[Information supplied — start]

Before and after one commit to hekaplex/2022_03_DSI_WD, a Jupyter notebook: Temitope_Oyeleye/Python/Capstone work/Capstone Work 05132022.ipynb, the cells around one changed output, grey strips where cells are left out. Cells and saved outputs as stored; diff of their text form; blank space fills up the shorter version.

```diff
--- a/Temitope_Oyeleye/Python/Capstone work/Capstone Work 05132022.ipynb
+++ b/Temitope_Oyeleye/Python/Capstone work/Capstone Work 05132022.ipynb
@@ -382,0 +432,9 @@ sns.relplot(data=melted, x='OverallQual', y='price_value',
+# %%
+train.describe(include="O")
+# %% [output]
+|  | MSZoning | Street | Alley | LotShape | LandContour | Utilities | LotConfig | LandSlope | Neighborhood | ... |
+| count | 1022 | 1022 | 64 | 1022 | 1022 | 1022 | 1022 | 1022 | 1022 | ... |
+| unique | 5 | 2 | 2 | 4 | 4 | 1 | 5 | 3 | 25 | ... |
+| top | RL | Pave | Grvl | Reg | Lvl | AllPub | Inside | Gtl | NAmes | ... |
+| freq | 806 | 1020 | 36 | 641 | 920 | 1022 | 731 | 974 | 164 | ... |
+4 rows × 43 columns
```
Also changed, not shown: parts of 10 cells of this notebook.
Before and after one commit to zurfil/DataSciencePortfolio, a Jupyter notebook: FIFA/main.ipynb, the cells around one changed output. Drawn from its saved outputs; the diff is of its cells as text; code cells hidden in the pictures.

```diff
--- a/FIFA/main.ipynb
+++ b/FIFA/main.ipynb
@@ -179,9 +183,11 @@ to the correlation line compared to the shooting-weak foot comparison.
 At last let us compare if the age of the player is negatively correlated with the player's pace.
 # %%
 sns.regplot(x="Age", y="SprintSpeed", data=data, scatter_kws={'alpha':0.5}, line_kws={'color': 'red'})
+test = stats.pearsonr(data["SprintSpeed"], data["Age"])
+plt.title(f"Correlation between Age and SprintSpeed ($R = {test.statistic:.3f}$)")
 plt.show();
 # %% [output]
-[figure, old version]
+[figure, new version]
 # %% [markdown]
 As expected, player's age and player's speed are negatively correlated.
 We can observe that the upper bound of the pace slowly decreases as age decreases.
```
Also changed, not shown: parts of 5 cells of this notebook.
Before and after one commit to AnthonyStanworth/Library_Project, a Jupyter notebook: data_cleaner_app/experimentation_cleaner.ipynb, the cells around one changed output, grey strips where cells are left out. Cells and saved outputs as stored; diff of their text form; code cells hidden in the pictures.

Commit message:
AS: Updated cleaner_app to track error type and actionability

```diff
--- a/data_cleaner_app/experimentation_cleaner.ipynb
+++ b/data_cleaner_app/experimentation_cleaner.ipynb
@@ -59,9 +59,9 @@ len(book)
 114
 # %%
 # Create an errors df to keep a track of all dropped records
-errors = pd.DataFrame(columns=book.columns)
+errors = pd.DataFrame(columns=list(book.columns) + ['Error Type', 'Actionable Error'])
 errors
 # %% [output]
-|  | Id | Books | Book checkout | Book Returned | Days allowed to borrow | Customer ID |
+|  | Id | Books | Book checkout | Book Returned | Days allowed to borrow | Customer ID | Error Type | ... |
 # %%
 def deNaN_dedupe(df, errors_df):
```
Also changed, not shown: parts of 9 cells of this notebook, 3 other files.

[Information supplied — finish]

### What you need to do
Please copy out each entry exactly as it appears above.

### Solution for this problem
Before and after one commit to hekaplex/2022_03_DSI_WD, a Jupyter notebook: Temitope_Oyeleye/Python/Capstone work/Capstone Work 05132022.ipynb, the cells around one changed output, grey strips where cells are left out. Cells and saved outputs as stored; diff of their text form; blank space fills up the shorter version.

```diff
--- a/Temitope_Oyeleye/Python/Capstone work/Capstone Work 05132022.ipynb
+++ b/Temitope_Oyeleye/Python/Capstone work/Capstone Work 05132022.ipynb
@@ -382,0 +432,9 @@ sns.relplot(data=melted, x='OverallQual', y='price_value',
+# %%
+train.describe(include="O")
+# %% [output]
+|  | MSZoning | Street | Alley | LotShape | LandContour | Utilities | LotConfig | LandSlope | Neighborhood | ... |
+| count | 1022 | 1022 | 64 | 1022 | 1022 | 1022 | 1022 | 1022 | 1022 | ... |
+| unique | 5 | 2 | 2 | 4 | 4 | 1 | 5 | 3 | 25 | ... |
+| top | RL | Pave | Grvl | Reg | Lvl | AllPub | Inside | Gtl | NAmes | ... |
+| freq | 806 | 1020 | 36 | 641 | 920 | 1022 | 731 | 974 | 164 | ... |
+4 rows × 43 columns
```
Also changed, not shown: parts of 10 cells of this notebook.
Before and after one commit to zurfil/DataSciencePortfolio, a Jupyter notebook: FIFA/main.ipynb, the cells around one changed output. Drawn from its saved outputs; the diff is of its cells as text; code cells hidden in the pictures.

```diff
--- a/FIFA/main.ipynb
+++ b/FIFA/main.ipynb
@@ -179,9 +183,11 @@ to the correlation line compared to the shooting-weak foot comparison.
 At last let us compare if the age of the player is negatively correlated with the player's pace.
 # %%
 sns.regplot(x="Age", y="SprintSpeed", data=data, scatter_kws={'alpha':0.5}, line_kws={'color': 'red'})
+test = stats.pearsonr(data["SprintSpeed"], data["Age"])
+plt.title(f"Correlation between Age and SprintSpeed ($R = {test.statistic:.3f}$)")
 plt.show();
 # %% [output]
-[figure, old version]
+[figure, new version]
 # %% [markdown]
 As expected, player's age and player's speed are negatively correlated.
 We can observe that the upper bound of the pace slowly decreases as age decreases.
```
Also changed, not shown: parts of 5 cells of this notebook.
Before and after one commit to AnthonyStanworth/Library_Project, a Jupyter notebook: data_cleaner_app/experimentation_cleaner.ipynb, the cells around one changed output, grey strips where cells are left out. Cells and saved outputs as stored; diff of their text form; code cells hidden in the pictures.

Commit message:
AS: Updated cleaner_app to track error type and actionability

```diff
--- a/data_cleaner_app/experimentation_cleaner.ipynb
+++ b/data_cleaner_app/experimentation_cleaner.ipynb
@@ -59,9 +59,9 @@ len(book)
 114
 # %%
 # Create an errors df to keep a track of all dropped records
-errors = pd.DataFrame(columns=book.columns)
+errors = pd.DataFrame(columns=list(book.columns) + ['Error Type', 'Actionable Error'])
 errors
 # %% [output]
-|  | Id | Books | Book checkout | Book Returned | Days allowed to borrow | Customer ID |
+|  | Id | Books | Book checkout | Book Returned | Days allowed to borrow | Customer ID | Error Type | ... |
 # %%
 def deNaN_dedupe(df, errors_df):
```
Also changed, not shown: parts of 9 cells of this notebook, 3 other files.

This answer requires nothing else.